What with all the horror films and Stephen King novels and Jack O’Lanterns, Halloween tends to flirt with death without really facing it. As a culture, we tend to stay in the outskirts of death without descending into the center of it. The skulls and skeletons we affect are free of putrefaction and stench.
When I was a student at Dartmouth College, I spent four years in the remote Middle Wigwam dormitory (later re-christened McLane Hall). To get to the center of campus, I had to pass along the northern edge of the Hanover, New Hampshire cemetery, which has tombstones dating back to the 18th century, as Dartmouth was founded in 1769. It was an eerie experience, especially when walking home at night after a movie, play, or visit to Baker Library. Yet it looked nothing like the fantasy cemetery pictured above. Even the much older Copps Hill Burying Ground in Boston, where Cotton and Increase Mather are interred, is nowhere near as nasty as a typical horror film cemetery.

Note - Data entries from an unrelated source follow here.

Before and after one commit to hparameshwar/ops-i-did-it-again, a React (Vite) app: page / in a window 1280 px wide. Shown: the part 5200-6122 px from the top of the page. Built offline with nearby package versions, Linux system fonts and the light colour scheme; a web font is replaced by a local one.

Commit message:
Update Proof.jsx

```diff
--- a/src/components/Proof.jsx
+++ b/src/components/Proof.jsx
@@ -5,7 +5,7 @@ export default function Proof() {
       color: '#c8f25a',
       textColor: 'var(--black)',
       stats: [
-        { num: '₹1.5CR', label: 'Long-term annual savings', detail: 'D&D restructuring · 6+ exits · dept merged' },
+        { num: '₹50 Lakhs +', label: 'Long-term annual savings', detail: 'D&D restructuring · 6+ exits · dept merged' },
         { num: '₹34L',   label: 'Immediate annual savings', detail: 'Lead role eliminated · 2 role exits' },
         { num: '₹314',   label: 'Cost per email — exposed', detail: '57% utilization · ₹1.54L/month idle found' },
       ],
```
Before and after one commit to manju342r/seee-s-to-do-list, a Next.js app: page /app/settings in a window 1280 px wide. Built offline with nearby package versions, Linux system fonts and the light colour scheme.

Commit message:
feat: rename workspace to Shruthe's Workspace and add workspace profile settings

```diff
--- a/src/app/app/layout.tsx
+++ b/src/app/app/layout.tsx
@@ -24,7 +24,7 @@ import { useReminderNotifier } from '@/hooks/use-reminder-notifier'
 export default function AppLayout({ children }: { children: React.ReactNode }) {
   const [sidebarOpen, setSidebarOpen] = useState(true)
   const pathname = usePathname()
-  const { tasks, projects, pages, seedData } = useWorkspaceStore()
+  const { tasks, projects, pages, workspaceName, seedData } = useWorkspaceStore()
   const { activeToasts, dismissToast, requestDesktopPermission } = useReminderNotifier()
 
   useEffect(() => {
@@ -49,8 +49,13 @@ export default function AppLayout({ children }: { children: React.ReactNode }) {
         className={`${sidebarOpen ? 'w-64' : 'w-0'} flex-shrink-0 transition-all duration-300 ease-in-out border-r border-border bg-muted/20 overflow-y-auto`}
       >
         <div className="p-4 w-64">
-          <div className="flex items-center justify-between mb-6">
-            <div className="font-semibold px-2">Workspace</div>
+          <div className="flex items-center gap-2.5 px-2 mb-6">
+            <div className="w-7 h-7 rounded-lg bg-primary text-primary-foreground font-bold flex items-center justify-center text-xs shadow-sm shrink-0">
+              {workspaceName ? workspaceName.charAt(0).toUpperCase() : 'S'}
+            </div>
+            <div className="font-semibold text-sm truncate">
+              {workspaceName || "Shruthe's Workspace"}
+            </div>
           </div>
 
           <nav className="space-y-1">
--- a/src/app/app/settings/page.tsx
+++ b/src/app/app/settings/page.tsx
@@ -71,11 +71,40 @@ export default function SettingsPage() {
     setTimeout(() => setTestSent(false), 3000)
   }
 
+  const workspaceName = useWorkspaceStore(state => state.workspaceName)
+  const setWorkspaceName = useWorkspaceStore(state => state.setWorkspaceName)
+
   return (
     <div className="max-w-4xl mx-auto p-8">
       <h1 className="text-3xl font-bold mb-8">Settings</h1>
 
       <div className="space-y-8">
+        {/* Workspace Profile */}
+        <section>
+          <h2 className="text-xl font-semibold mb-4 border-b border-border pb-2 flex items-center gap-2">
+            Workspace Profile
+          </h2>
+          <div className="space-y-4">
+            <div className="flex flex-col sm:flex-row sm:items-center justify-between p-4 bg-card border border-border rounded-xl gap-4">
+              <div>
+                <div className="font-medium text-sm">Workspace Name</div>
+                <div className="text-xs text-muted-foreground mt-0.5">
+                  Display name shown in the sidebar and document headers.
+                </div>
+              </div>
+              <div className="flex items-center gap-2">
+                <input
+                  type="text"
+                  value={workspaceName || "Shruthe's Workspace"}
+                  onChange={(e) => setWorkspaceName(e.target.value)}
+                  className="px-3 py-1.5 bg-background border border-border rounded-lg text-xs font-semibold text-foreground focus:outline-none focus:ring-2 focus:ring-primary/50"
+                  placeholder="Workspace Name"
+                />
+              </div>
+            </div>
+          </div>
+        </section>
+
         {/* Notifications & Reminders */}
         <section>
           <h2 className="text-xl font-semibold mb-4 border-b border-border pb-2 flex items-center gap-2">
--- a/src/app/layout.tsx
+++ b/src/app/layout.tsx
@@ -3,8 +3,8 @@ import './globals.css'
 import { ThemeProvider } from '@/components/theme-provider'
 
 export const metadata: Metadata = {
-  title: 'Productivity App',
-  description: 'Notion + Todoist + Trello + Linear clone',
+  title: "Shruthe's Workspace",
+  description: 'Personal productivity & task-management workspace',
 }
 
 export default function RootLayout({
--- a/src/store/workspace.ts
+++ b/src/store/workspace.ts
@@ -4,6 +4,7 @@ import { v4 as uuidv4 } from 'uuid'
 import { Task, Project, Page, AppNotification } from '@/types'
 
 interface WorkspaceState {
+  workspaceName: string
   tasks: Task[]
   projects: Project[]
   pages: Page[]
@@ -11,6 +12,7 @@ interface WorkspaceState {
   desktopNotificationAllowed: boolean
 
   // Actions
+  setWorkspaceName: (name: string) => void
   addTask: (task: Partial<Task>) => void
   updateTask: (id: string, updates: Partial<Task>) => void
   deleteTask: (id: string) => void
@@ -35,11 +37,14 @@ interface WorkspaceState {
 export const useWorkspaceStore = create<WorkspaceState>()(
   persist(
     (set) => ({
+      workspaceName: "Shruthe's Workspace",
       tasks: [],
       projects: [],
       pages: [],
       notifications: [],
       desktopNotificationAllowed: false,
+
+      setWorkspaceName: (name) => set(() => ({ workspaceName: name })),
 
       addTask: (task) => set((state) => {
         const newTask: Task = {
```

We like to keep our cemeteries on the neat side else no one would want to visit them. That’s because we are forced to acknowledge death, but we’d rather not think about it. And when we do, we use typical horror themes to frighten ourselves before returning to normality. Among these are vampires, zombies, Frankenstein monsters, ghosts, hauntings, mummies, shock operas like Hitchcock’s Psycho, demons, goblins, and so on. In fact, most of these themes are wildly fictional and outside the experience of most everyone.
Absent from most of these themes is the real sting of death: a numbing sense of loss of our loved ones and the realization that we will not escape the same fate.
So celebrate Halloween by all means. I certainly do. This month I read Thomas Ligotti’s stories in Grimscribe and Shirley Jackson’s The Haunting of Hill House. And I just started Sheridan LeFanu’s Uncle Silas (1864).
The name Sheridan LeFanu
Did you ever read his Carmilla, the first great vampire story?